Carey Gillam is a longtime investigative journalist, author, speaker, and environmental researcher. She is a member of the Society of Environmental Journalists – Freedom of Information Task Force and the North American Agricultural Journalists. Gillam’s book Whitewash – The Story of a Weed Killer, Cancer and the Corruption of Science, and her ongoing reporting and writing, has led her to become recognized as an international expert on corporate control of agriculture and the health and environmental impacts of a pesticide-dependent food system.

Where did you grow up and what was your childhood like? Did you have any particular experiences/stories that shaped your adult life?

My family moved frequently due to my father’s extensive travel and always-changing business career. Twice during my childhood, however, we lived in my mother’s hometown, a small rural Kansas community where I ended up graduating high school. It was a wonderful experience, transferring from a busy Dallas middle school to a much more down-to-earth, community for my high school years. Moving so much – 9 times by the time I was 18 – acquainted me with different parts of the country, different customs and cultures, and widely contrasting political views. I learned to appreciate the differences and to see debate and dissent not as something to avoid, but something to embrace as necessary for advancing ideas and policies.

What is something you wish you would’ve realized earlier in your life?

I wish I had learned the art of compromise and restraint – I still could use more of both.

What are bad recommendations you hear in your profession or area of expertise?

I am incensed by ‘new media’ ideals that teach your journalists that the most important measure of a story’s value is how many “clicks” it gets on the Internet. The focus is not on the accuracy and relevance of a story but rather on how to make it go “viral.” I see a real erosion in the tenets of good journalism.

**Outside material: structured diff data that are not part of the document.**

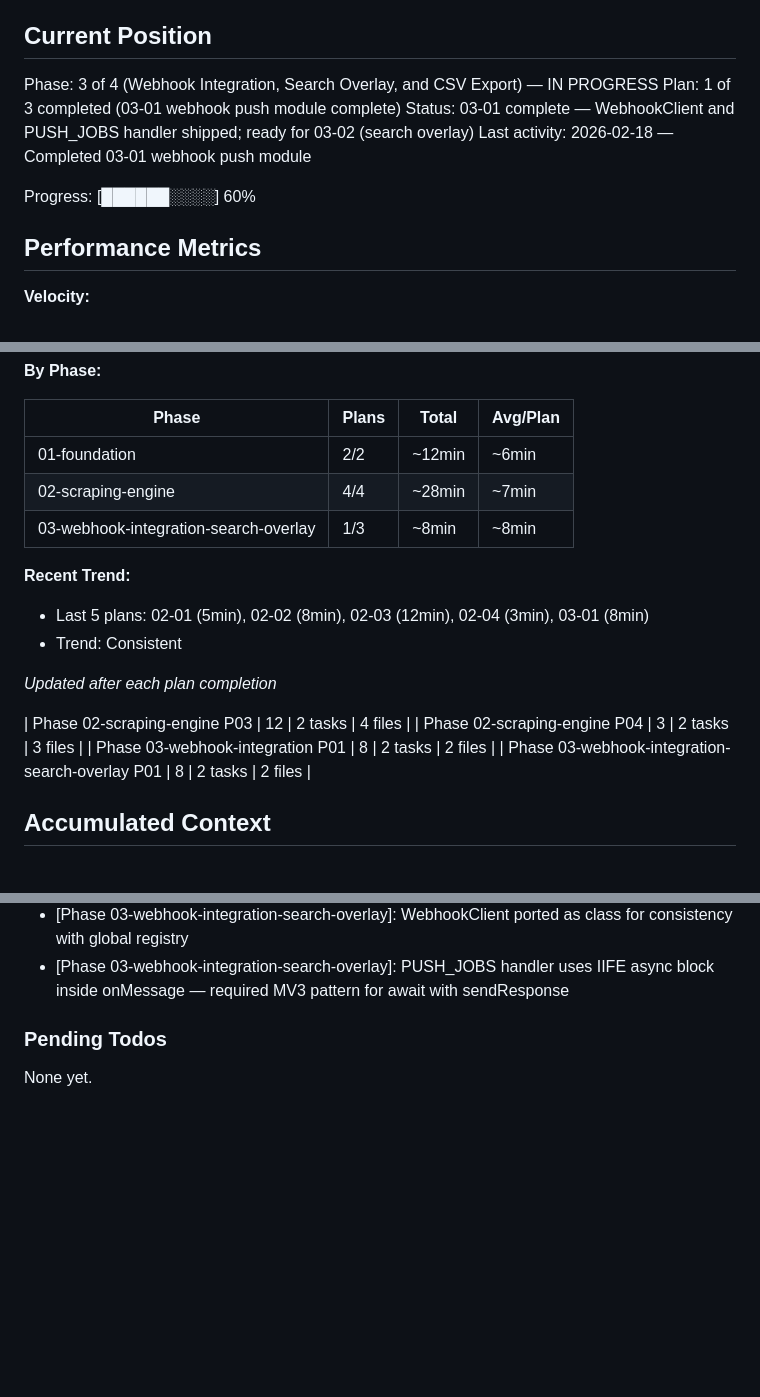
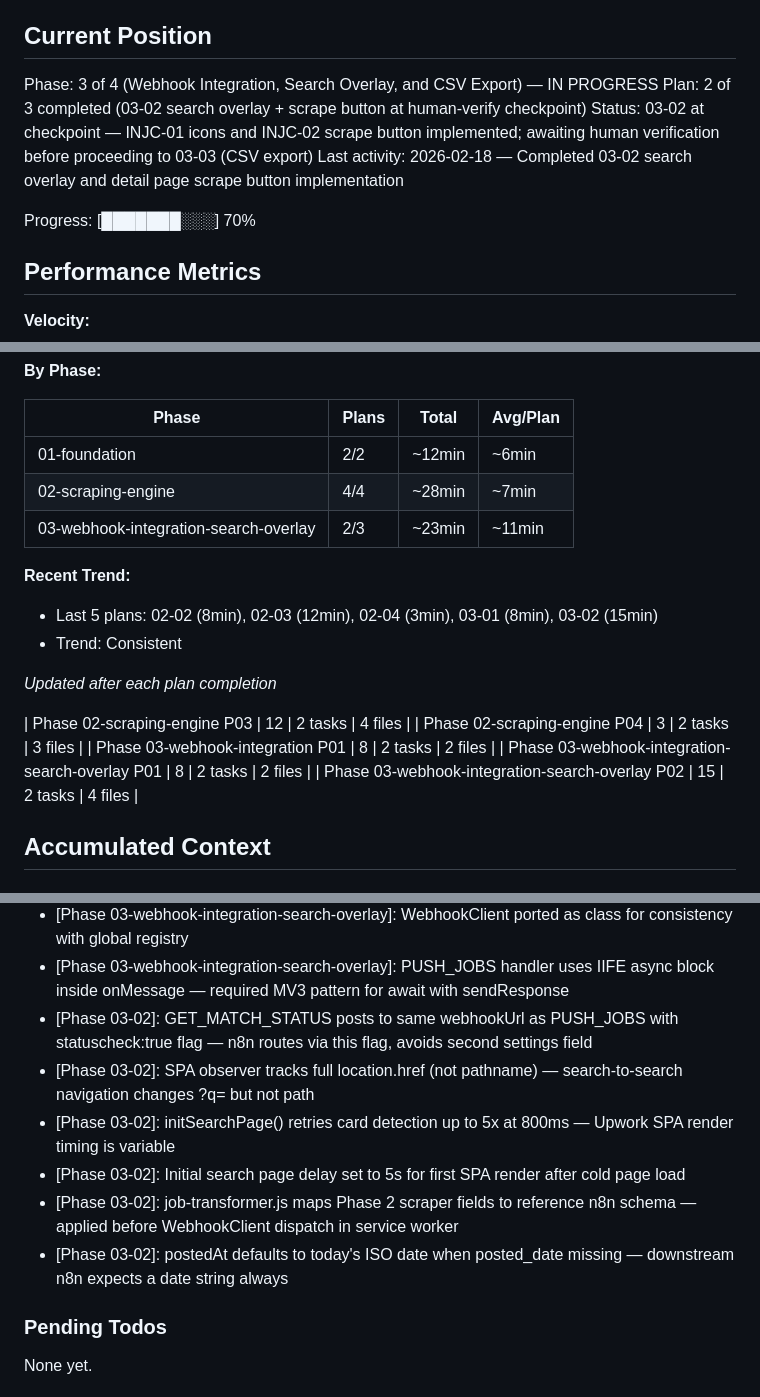
Before and after one commit to mahrukh-n8n/consologist_job_assistant, a Markdown page: .planning/STATE.md, 3 parts joined by grey strips. GitHub-like rendering; blank space fills up the shorter version.

Commit message:
docs(03-02): complete search overlay and scrape button plan — at checkpoint
- 03-02-SUMMARY.md: icons INJC-01 and scrape button INJC-02 documented
- STATE.md: advanced to plan 2/3, added 6 decisions from auto-fixes
- ROADMAP.md: 03-02 marked complete (pending human-verify checkpoint)

Co-Authored-By: Claude Sonnet 4.6 <noreply@anthropic.com>

```diff
--- a/.planning/STATE.md
+++ b/.planning/STATE.md
@@ -10,11 +10,11 @@ See: .planning/PROJECT.md (updated 2026-02-17)
 ## Current Position
 
 Phase: 3 of 4 (Webhook Integration, Search Overlay, and CSV Export) — IN PROGRESS
-Plan: 1 of 3 completed (03-01 webhook push module complete)
-Status: 03-01 complete — WebhookClient and PUSH_JOBS handler shipped; ready for 03-02 (search overlay)
-Last activity: 2026-02-18 — Completed 03-01 webhook push module
+Plan: 2 of 3 completed (03-02 search overlay + scrape button at human-verify checkpoint)
+Status: 03-02 at checkpoint — INJC-01 icons and INJC-02 scrape button implemented; awaiting human verification before proceeding to 03-03 (CSV export)
+Last activity: 2026-02-18 — Completed 03-02 search overlay and detail page scrape button implementation
 
-Progress: [██████░░░░] 60%
+Progress: [███████░░░] 70%
 
 ## Performance Metrics
 
@@ -29,10 +29,10 @@ Progress: [██████░░░░] 60%
 |-------|-------|-------|----------|
 | 01-foundation | 2/2 | ~12min | ~6min |
 | 02-scraping-engine | 4/4 | ~28min | ~7min |
-| 03-webhook-integration-search-overlay | 1/3 | ~8min | ~8min |
+| 03-webhook-integration-search-overlay | 2/3 | ~23min | ~11min |
 
 **Recent Trend:**
-- Last 5 plans: 02-01 (5min), 02-02 (8min), 02-03 (12min), 02-04 (3min), 03-01 (8min)
+- Last 5 plans: 02-02 (8min), 02-03 (12min), 02-04 (3min), 03-01 (8min), 03-02 (15min)
 - Trend: Consistent
 
 *Updated after each plan completion*
@@ -41,6 +41,7 @@ Progress: [██████░░░░] 60%
 | Phase 02-scraping-engine P04 | 3 | 2 tasks | 3 files |
 | Phase 03-webhook-integration P01 | 8 | 2 tasks | 2 files |
 | Phase 03-webhook-integration-search-overlay P01 | 8 | 2 tasks | 2 files |
+| Phase 03-webhook-integration-search-overlay P02 | 15 | 2 tasks | 4 files |
 
 ## Accumulated Context
 
@@ -76,6 +77,12 @@ Recent decisions affecting current work:
 - [Phase 03-01]: Job objects pass through WebhookClient untransformed — field name contract enforced by Phase 2 scraper, not WebhookClient (single responsibility)
 - [Phase 03-webhook-integration-search-overlay]: WebhookClient ported as class for consistency with global registry
 - [Phase 03-webhook-integration-search-overlay]: PUSH_JOBS handler uses IIFE async block inside onMessage — required MV3 pattern for await with sendResponse
+- [Phase 03-02]: GET_MATCH_STATUS posts to same webhookUrl as PUSH_JOBS with statuscheck:true flag — n8n routes via this flag, avoids second settings field
+- [Phase 03-02]: SPA observer tracks full location.href (not pathname) — search-to-search navigation changes ?q= but not path
+- [Phase 03-02]: initSearchPage() retries card detection up to 5x at 800ms — Upwork SPA render timing is variable
+- [Phase 03-02]: Initial search page delay set to 5s for first SPA render after cold page load
+- [Phase 03-02]: job-transformer.js maps Phase 2 scraper fields to reference n8n schema — applied before WebhookClient dispatch in service worker
+- [Phase 03-02]: postedAt defaults to today's ISO date when posted_date missing — downstream n8n expects a date string always
 
 ### Pending Todos
 
```
Also changed, not shown: other parts of .planning/STATE.md (+1 -1 lines), .planning/ROADMAP.md (+3 -3 lines), 1 other file.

Tell me about one of the darker periods you’ve experienced in life. How you came out of it and what you learned from it?

The two darkest periods of my life occurred when I went through a divorce with two young children many years ago and more recently when my father died from brain cancer. Both events involved deep grief and loss and emotional struggles that at times seemed unbearable. I have a plaque I keep on my desk with a saying I have found very helpful: “The only way out is through.” And I have found it is so true. You cannot avoid the hard parts of life; they are just as important as the easy, fun, joyful periods. So even when it’s hard, get up every morning, tend to your duties, and seek always to be the best version of yourself possible.

What is one thing that you do that you feel has been the biggest contributor to your success so far?

How about two things: First, tenacity, not taking no for an answer. If someone or something gets in the way of my goals, I find another path to those same goals. And second: I don’t fear conflict. I think conflict – in a reasoned, respectful manner – is often essential to success. Too many powerful individuals think they can bully or otherwise intimidate people, especially women, into acceptance of unfair or otherwise unsatisfactory circumstances. Refusing to be cowed into passiveness is key.

What is your morning routine?

For most of my adult life, my routine has started with a good hard workout. Typically I rise at 5 a.m. or possibly as late as 6, hit the gym, get in at least a good hour of cardio and weightlifting, more if I have more time, and then shower and take on days filled with kids and work. Working out is so essential to my mental and physical well-being. My father worked out three times a week well into his 80s, up until just a few weeks before his death.

What habit or behavior that you have pursued for a few years has most improved your life?

Maintaining my health -and that of my family – is a top priority and as such, I’ve become increasingly focused on eating organic foods, whole foods and avoiding processed as much as possible. Not only does this practice support more sustainable practices for protecting the environment, but it helps protect the health of my children, I dearly hope.

What are your strategies for being productive and using your time most efficiently?

I make myself a ‘to-do’ list every day and also keep a large calendar on my desk where I write down appointments, deadlines, events, interviews, goals, etc. I include both personal and professional items. My daily workout is on my to-do list, for example. It’s a self-rewarding practice because I feel good, productive after I cross off each item on my daily lists.

What book(s) have influenced your life the most? Why?

So many books have stolen my heart, or spurred my ambition. I have been influenced by Molly Ivins, who wrote many books about politics and being a thick-skinned journalist who did not back down from a fight; I hope I learned some writing skills from reading “All Over But The Shoutin’’ and other beautifully written books; and I was inspired into journalism by “All The President’s Men,” by Washington Post reporters Carl Bernstein and Bob Woodward who doggedly uncovered the Watergate scandal. The stories that have always most appealed to me are those about people who refuse to give up in the face of adversity. Tenacity is critical for a journalist.

Do you have any quotes you live by or think of often?

I have most often found myself looking to, and inspired by, the words of an American anthropologist and author Margaret Mead:
“Never doubt that a small group of thoughtful, committed citizens can change the world; indeed, it’s the only thing that ever has.”